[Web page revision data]
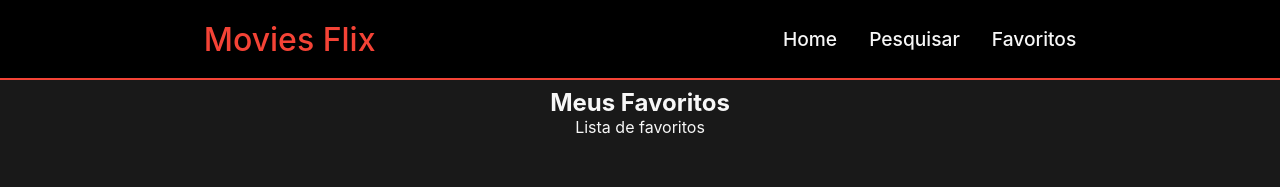
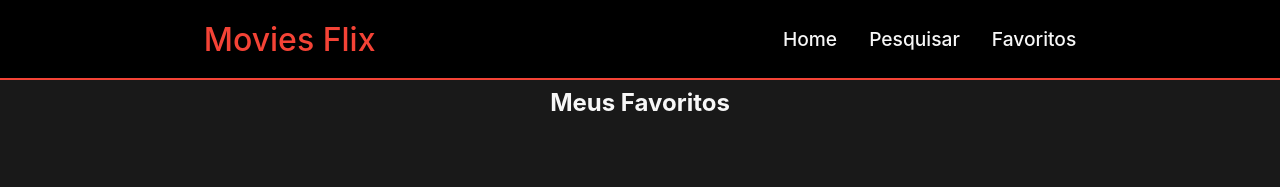
Before and after one commit to danieldelimajj/movies-app, a React (Create React App) app: page /favorites in a window 1280 px wide. Shown: the top 187 px of the page. Built offline with nearby package versions, Linux system fonts and the light colour scheme.

Commit message:
finalizei a parte de adicionar vídeos favoritos

```diff
--- a/src/pages/Favorites/index.js
+++ b/src/pages/Favorites/index.js
@@ -2,16 +2,20 @@ import styles from './Favorites.module.css';
 import Header from '../../components/Header';
 import Container from '../../components/Container';
 import Footer from '../../components/Footer';
+import VideoList from '../../components/VideoList'
+import { useFavoriteContext } from '../../contexts/Favorites';
 
 
 function Favorites() {
+
+    const { favorite } = useFavoriteContext()
     return(
         <>
             <Header />
             <Container>
                 <section className={styles.favorites}>
                  <h2>Meus Favoritos</h2>
-                    Lista de favoritos
+                   { <VideoList videos={favorite} /> }
                 </section>
             </Container>
             <Footer />
```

• [Work instructions]: State how many lines of the entries above include the word "components", offering no text other than the number.

• [Your solution]: 4